Much like camera apps, though, a good app can make a huge difference. Up until recently, I’ve been using the Merriam Webster app, which was sufficient but certainly not impressive. That’s why I’m glad that Greg Pierce, the developer behind the widely acclaimed Drafts, got in touch with me about Terminology 3, the iOS 7 update to his popular — and much-loved — dictionary app. After only a couple days of use, Terminology 3 has earned a permanent place on all my iOS devices. Read on to find out why a dictionary app is worth every bit of your hard-earned cash.
Wordflex is one of those apps that’s hard to justify. It’s a dictionary, fully featured with all of the resources of the Oxford University Press, and a thesaurus as well. But why is it $11.99? Aren’t there plenty of free dictionary apps available for the iPad?
Sure, you could take that route with this one, but that’s not my position. I am a bit of a word nerd, meaning that I enjoy learning more about the English language. For someone like me, or another who works with the written word on a regular basis, Wordflex is more than just a dictionary, it’s a tool for productivity — and fun. So I contacted the good people at Wordflex, and was sent a promo code to review the app.
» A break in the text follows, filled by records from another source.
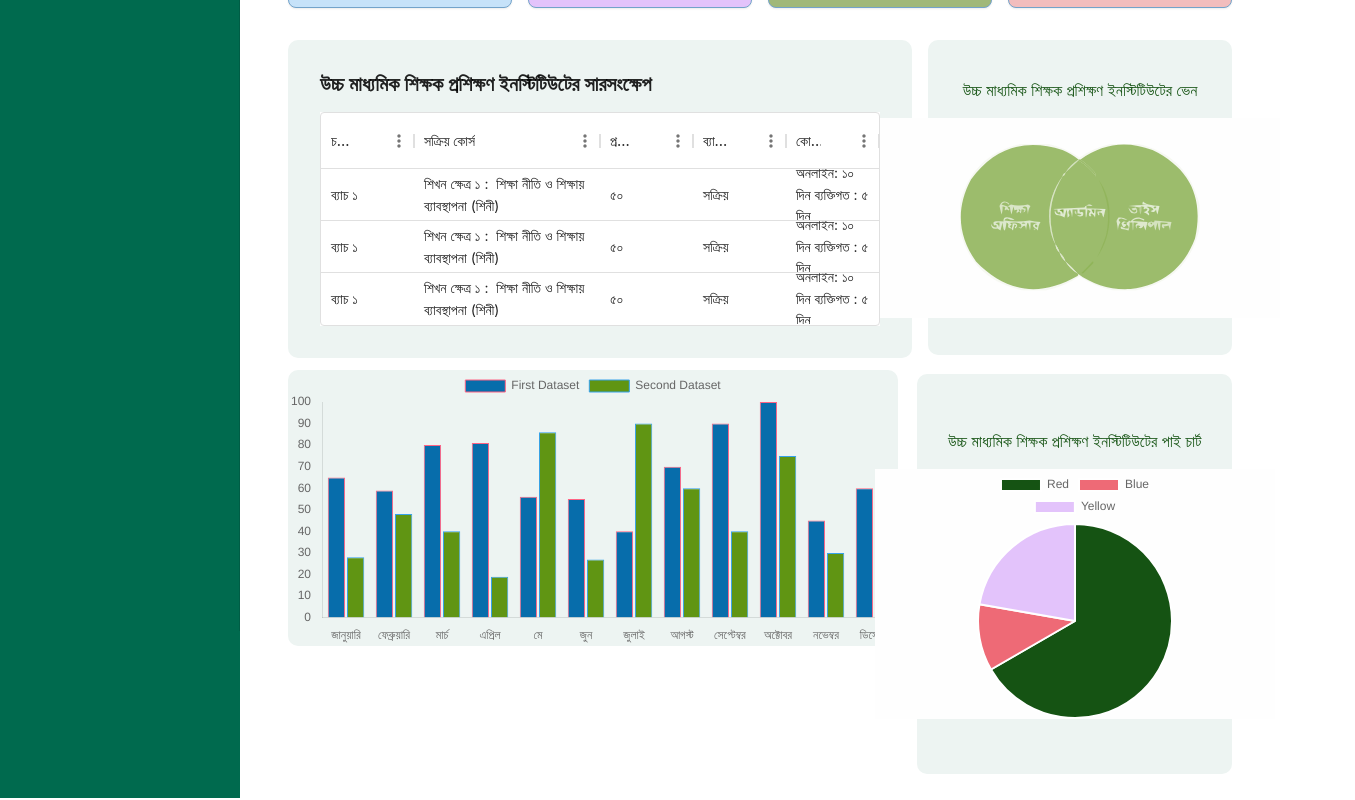
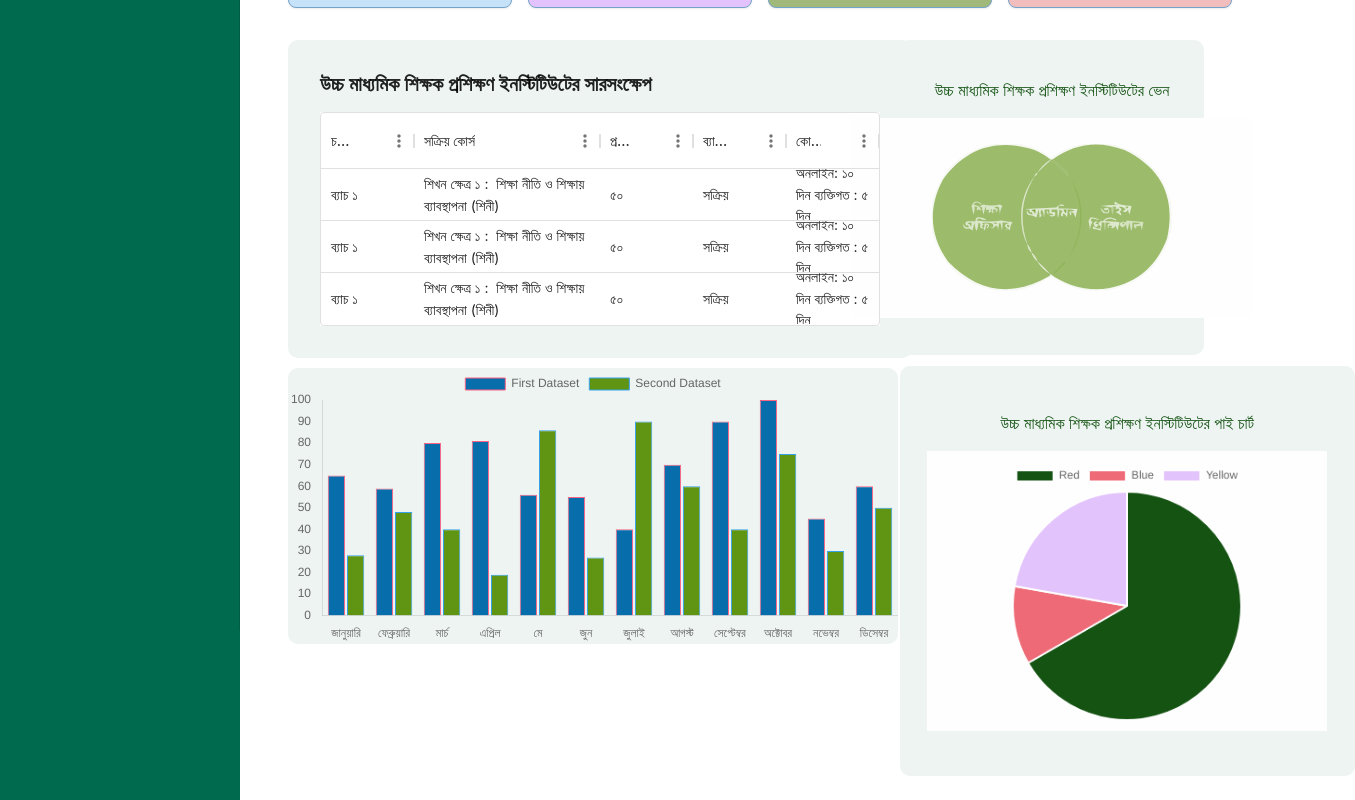
Before and after one commit to affan-habib/admin-panel, a React (Create React App) app: page / in a window 1280 px wide. Shown: the part 169-969 px from the top of the page, 1355 px wide, since content can reach past the window. Built offline with nearby package versions, Linux system fonts and the light colour scheme; sample sign-in values are in the browser's storage.

Commit message:
fixing margin and padding

```diff
--- a/src/core/dashboard/Dashboard.tsx
+++ b/src/core/dashboard/Dashboard.tsx
@@ -14,7 +14,7 @@ const Dashboard: React.FC = () => {
         <Grid item xs={12} md={8}>
           <InstituteList />
         </Grid>
-        <Grid item xs={12} md={4}>
+        <Grid item xs={12} md={4} marginLeft={-3.5}>
           <VennDiagram />
         </Grid>
       </Grid>
@@ -22,7 +22,7 @@ const Dashboard: React.FC = () => {
         <Grid item xs={12} md={8} lg={8}>
           <StackChart />
         </Grid>
-        <Grid item xs={12} md={4} lg={4}>
+        <Grid item xs={12} md={4} lg={4} marginLeft={-2.2}>
           <PieChartDesign />
         </Grid>
       </Grid>
--- a/src/views/dashboard/InstituteList.tsx
+++ b/src/views/dashboard/InstituteList.tsx
@@ -1,50 +1,3 @@
-// import React from 'react';
-// import { DataGrid, GridColDef } from '@mui/x-data-grid';
-// import { Box, Typography } from '@mui/material';
-
-// // const institutesData = [
-// //   { id: 1, name: 'ব্যাচ ১', location: 'ঢাকা', establishedYear: 1985 },
-// //   { id: 2, name: 'ব্যাচ ২', location: 'চট্টগ্রাম', establishedYear: 1990 },
-// //   { id: 3, name: 'ব্যাচ ৩', location: 'চট্টগ্রাম', establishedYear: 1990 },
-// //   // Add more data as needed
-// // ];
-
-// const institutesData = [
-//   { id: 1, currentBatch: 'ব্যাচ ১', currentCourse: 'শিখন ক্ষেত্র ১ :  শিক্ষা নীতি ও শিক্ষায় ব্যাবস্থাপনা (শিনী)', number: '৫০', progress: 'সক্রিয়', duration: 'অনলাইন: ১০ দিন ব্যক্তিগত : ৫ দিন' },
-//   { id: 2, currentBatch: 'ব্যাচ ১', currentCourse: 'শিখন ক্ষেত্র ১ :  শিক্ষা নীতি ও শিক্ষায় ব্যাবস্থাপনা (শিনী)', number: '৫০', progress: 'সক্রিয়', duration: 'অনলাইন: ১০ দিন ব্যক্তিগত : ৫ দিন' },
-//   { id: 3, currentBatch: 'ব্যাচ ১', currentCourse: 'শিখন ক্ষেত্র ১ :  শিক্ষা নীতি ও শিক্ষায় ব্যাবস্থাপনা (শিনী)', number: '৫০', progress: 'সক্রিয়', duration: 'অনলাইন: ১০ দিন ব্যক্তিগত : ৫ দিন' },
-//   // Add more data as needed
-// ];
-
-
-// const columns: GridColDef[] = [
-//   { field: 'currentBatch', headerName: 'চলমান ব্যাচ', flex: 1 },
-//   { field: 'currentCourse', headerName: 'সক্রিয় কোর্স ', flex: 2 },
-//   { field: 'number', headerName: 'প্রশিক্ষণার্থীর সংখ্যা', flex: 1 },
-//   { field: 'progress', headerName: 'ব্যাচের অবস্থা', flex: 1 },
-//   { field: 'duration', headerName: 'কোর্স সময়কাল', flex: 1 },
-// ];
-// const InstituteList: React.FC = () => {
-//   return (
-//     <Box maxWidth={900} p={4} mt={4} bgcolor="#EDF4F2" borderRadius="10px">
-//       <Typography mb={2} variant="h6">
-//         উচ্চ মাধ্যমিক শিক্ষক প্রশিক্ষণ ইনস্টিটিউটের সারসংক্ষেপ
-//       </Typography>
-//       <div style={{ height: '100%', width: '100%', background: 'white' }}>
-//         <DataGrid
-//           rows={institutesData}
-//           columns={columns}
-//           hideFooter
-//           autoHeight
-//           style={{ minHeight: '150px' }}
-//         />
-//       </div>
-//     </Box>
-//   );
-// };
-
-// export default InstituteList;
-
 import React from 'react';
 import { DataGrid, GridColDef } from '@mui/x-data-grid';
 import { Box, Typography } from '@mui/material';
@@ -66,7 +19,8 @@ const columns: GridColDef[] = [
 
 const InstituteList: React.FC = () => {
   return (
-    <Box maxWidth={900} p={4} mt={4} bgcolor="#EDF4F2" borderRadius="10px">
+    <Box
+      maxWidth={900} p={4} mt={4} ml={0} bgcolor="#EDF4F2" borderRadius="10px">
       <Typography mb={2} variant="h6">
         উচ্চ মাধ্যমিক শিক্ষক প্রশিক্ষণ ইনস্টিটিউটের সারসংক্ষেপ
       </Typography>
--- a/src/views/dashboard/PieChartDesign.tsx
+++ b/src/views/dashboard/PieChartDesign.tsx
@@ -36,11 +36,12 @@ const PieChartDesign: React.FC = () => {
 
   return (
     <Box
-      height={400}
+      height={410}
+      width={455}
       sx={{
         backgroundColor: 'rgba(237, 244, 242, 1)',
         borderRadius: '10px',
-        mt: 2,
+        mt: 1,
         display: 'flex',
         flexDirection: 'column',
         justifyContent: 'center',
@@ -52,7 +53,7 @@ const PieChartDesign: React.FC = () => {
       </Box>
       <Box
         width={400}
-        height={250}
+        height={280}
         sx={{
           backgroundColor: 'rgba(254, 254, 254, 1)',
           display: 'flex',
@@ -60,7 +61,7 @@ const PieChartDesign: React.FC = () => {
           alignItems: 'center',
         }}
       >
-        <canvas ref={chartRef} />
+        <canvas ref={chartRef} style={{padding:'10px'}} />
       </Box>
     </Box>
   );
--- a/src/views/dashboard/StackChart.tsx
+++ b/src/views/dashboard/StackChart.tsx
@@ -69,7 +69,7 @@ const StackChart = () => {
     }, []);
 
     return (
-        <div style={{ width: '97%', backgroundColor: 'rgba(237, 244, 242, 1)', borderRadius: '10px', marginTop: '12px' }}>
+        <div style={{ width: '97%', backgroundColor: 'rgba(237, 244, 242, 1)', borderRadius: '10px', marginTop: '10px' }}>
             <canvas ref={chartRef} style={{ width: '100%' }} />
         </div>
     );
```
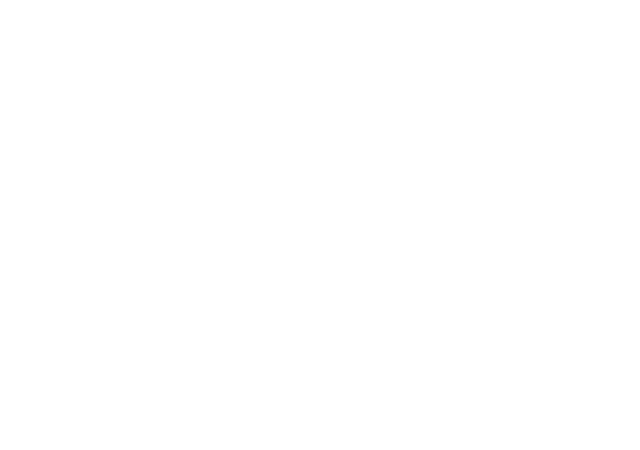
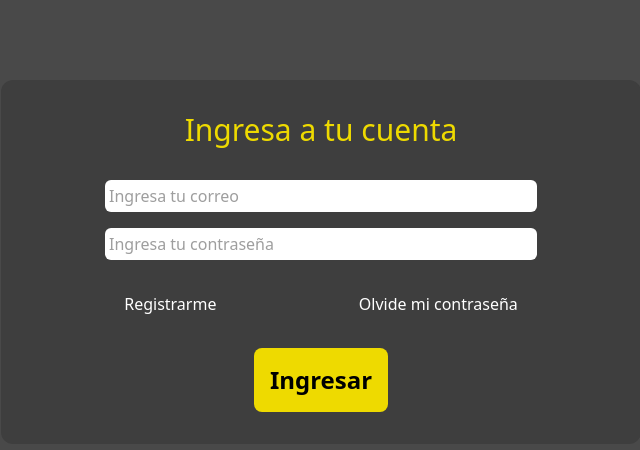
Before and after one commit to GzaJai/SUPERHARD, a React (Vite) app in the folder superhard-frontend/: page /login in a window 1280 px wide. Before the commit this address had no page. Shown: the top 450 px of the page, without its empty margins (319-959 px from the left). Built offline with nearby package versions, Linux system fonts and the light colour scheme.

Commit message:
ruta para pagina login

```diff
--- a/superhard-frontend/src/routes/AppRouter.jsx
+++ b/superhard-frontend/src/routes/AppRouter.jsx
@@ -1,12 +1,15 @@
 import React from 'react'
 import { BrowserRouter as Router, Routes, Route } from "react-router-dom";
 import Home from '../components/pages/Home';
+import Login from '../components/pages/Login';
+
 
 const AppRouter = () => {
   return (
     <Router>
         <Routes>
             <Route path='/' element={<Home />} />
+            <Route path='/login' element={<Login />} />
         </Routes>
     </Router>
   )
```
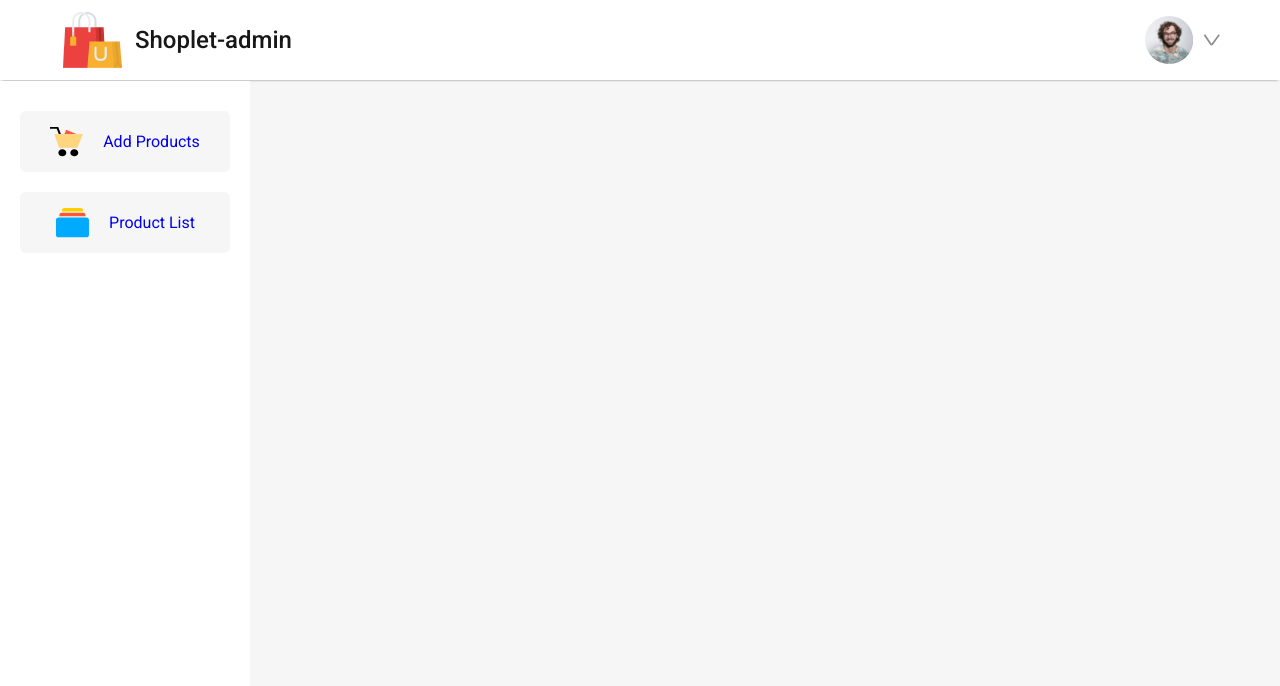
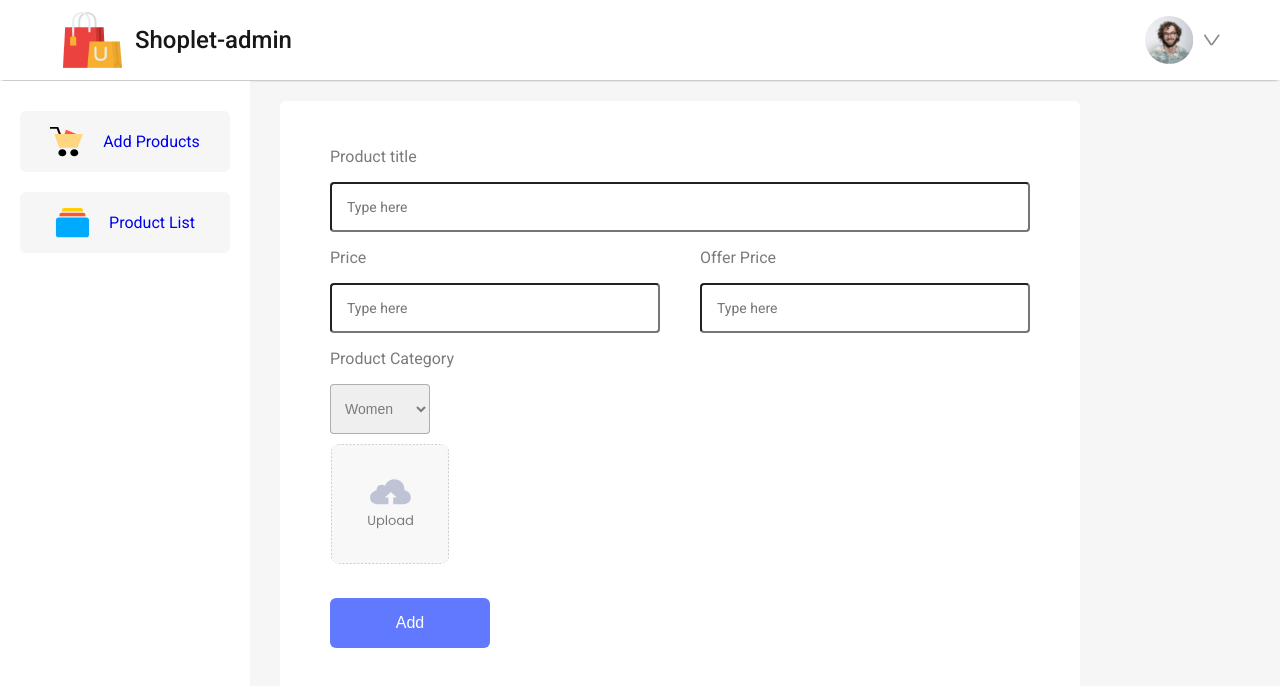
Before and after one commit to Harshitshukla0208/Shoplet-admin-panel, a React (Vite) app: page /addproduct in a window 1280 px wide. Shown: the top 686 px of the page. Built offline with nearby package versions, Linux system fonts and the light colour scheme.

Commit message:
Added addProduct page

```diff
--- /dev/null
+++ b/src/Components/AddProduct/AddProduct.css
@@ -0,0 +1,65 @@
+.add-product{
+    box-sizing: border-box;
+    width: 100%;
+    max-width: 800px;
+    padding: 30px 50px;
+    margin: 20px 30px;
+    border-radius: 6px;
+    background: white;
+}
+.addproduct-itemfield{
+    width: 100%;
+    color: #7b7b7b;
+    font-size: 16px;
+}
+.addproduct-itemfield input{
+    box-sizing: border-box;
+    width: 100%;
+    height: 50px;
+    border-radius: 4px;
+    padding-left: 15px;
+    border: 1p solid #c3c3c3;
+    outline: none;
+    color: #7b7b7b;
+    font-family: 'Roboto';
+    font-size: 14px;
+}
+.addproduct-price{
+    display: flex;
+    gap: 40px;
+}
+.addproduct-selector{
+    padding: 10px;
+    width: 100px;
+    height: 50px;
+    font-size: 14px;
+    color: #7b7b7b;
+    border: 1px solid #7b7b7b8d;
+    border-radius: 4px;
+}
+.addprduct-thumbnail-img{
+    height: 120px;
+    width: 120px;
+    border-radius: 10px;
+    object-fit: contain;
+    margin: 10px 0px;
+}
+.addproduct-btn{
+    margin-top: 20px;
+    width: 160px;
+    height: 50px;
+    border-radius: 6px;
+    background: #6079ff;
+    border: none;
+    cursor: pointer;
+    color: white;
+    font-size: 16px;
+    font-weight: 500;
+}
+@media(max-width: 800px){
+    .add-product{
+        width: auto;
+        padding: 30px;
+        margin: 20px;
+    }
+}
--- /dev/null
+++ b/src/Components/AddProduct/AddProduct.jsx
@@ -0,0 +1,41 @@
+import React from 'react'
+import './AddProduct.css'
+import upload_area from '../../assets/upload_area.svg'
+
+const AddProduct = () => {
+    return (
+        <div className='add-product'>
+            <div className="addproduct-itemfield">
+                <p>Product title</p>
+                <input type="text" name='name' placeholder='Type here' />
+            </div>
+            <div className="addproduct-price">
+                <div className="addproduct-itemfield">
+                    <p>Price</p>
+                    <input type="text" name='old_price' placeholder='Type here' />
+                </div>
+                <div className="addproduct-itemfield">
+                    <p>Offer Price</p>
+                    <input type="text" name='new_price' placeholder='Type here' />
+                </div>
+            </div>
+            <div className="addproduct-itemfield">
+                <p>Product Category</p>
+                <select name="category" className='addproduct-selector'>
+                    <option value="women">Women</option>
+                    <option value="men">Men</option>
+                    <option value="kid">Kids</option>
+                </select>
+            </div>
+            <div className="addproduct-itemfield">
+                <label htmlFor="file-input">
+                    <img src={upload_area} className='addprduct-thumbnail-img' alt="" />
+                </label>
+                <input type="file" name="image" id="file-input" hidden />
+            </div>
+            <button className='addproduct-btn'>Add</button>
+        </div>
+    )
+}
+
+export default AddProduct
--- /dev/null
+++ b/src/Components/ListProduct/ListProduct.jsx
@@ -0,0 +1,12 @@
+import React from 'react'
+import './ListProduct.css'
+
+const ListProduct = () => {
+    return (
+        <div className='list-product'>
+
+        </div>
+    )
+}
+
+export default ListProduct
--- a/src/Pages/Admin/Admin.css
+++ b/src/Pages/Admin/Admin.css
@@ -0,0 +1,8 @@
+.admin{
+    display: flex;
+}
+@media(max-width: 800px){
+    .admin{
+        flex-direction: column;
+    }
+}
--- a/src/Pages/Admin/Admin.jsx
+++ b/src/Pages/Admin/Admin.jsx
@@ -1,11 +1,18 @@
 import React from 'react'
 import './Admin.css'
 import Sidebar from '../../Components/Sidebar/Sidebar'
+import { Route, Routes } from 'react-router-dom'
+import AddProduct from '../../Components/AddProduct/AddProduct'
+import ListProduct from '../../Components/ListProduct/ListProduct'
 
 const Admin = () => {
     return (
         <div className='admin'>
             <Sidebar />
+            <Routes>
+                <Route path='/addproduct' element={<AddProduct />} />
+                <Route path='/listproduct' element={<ListProduct />} />
+            </Routes>
         </div>
     )
 }
```
Also changed, not shown: src/Components/ListProduct/ListProduct.css (added).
Is it worth the price of admission? Let’s find out. (more…)
The more I use it as a serious writing tool, the more impressed and more enamoured I am with my iPad. I’ve mostly used a few of the distraction-free writing apps that are around – iA Writer, Plaintext, Elements, and (my current favourite) Notesy. The truth is, though, that I am actually quite dedicated to writing by hand: there are not many things I prefer to sitting down with a notebook and a Palomino Blackwing pencil, and simply moving my hand from left to right across the page.
So this is not an article about writing on an iPad. It’s actually about writing with an iPad: about the iPad as a writer’s companion, and two apps I’ve found to be essential reference tools whilst writing.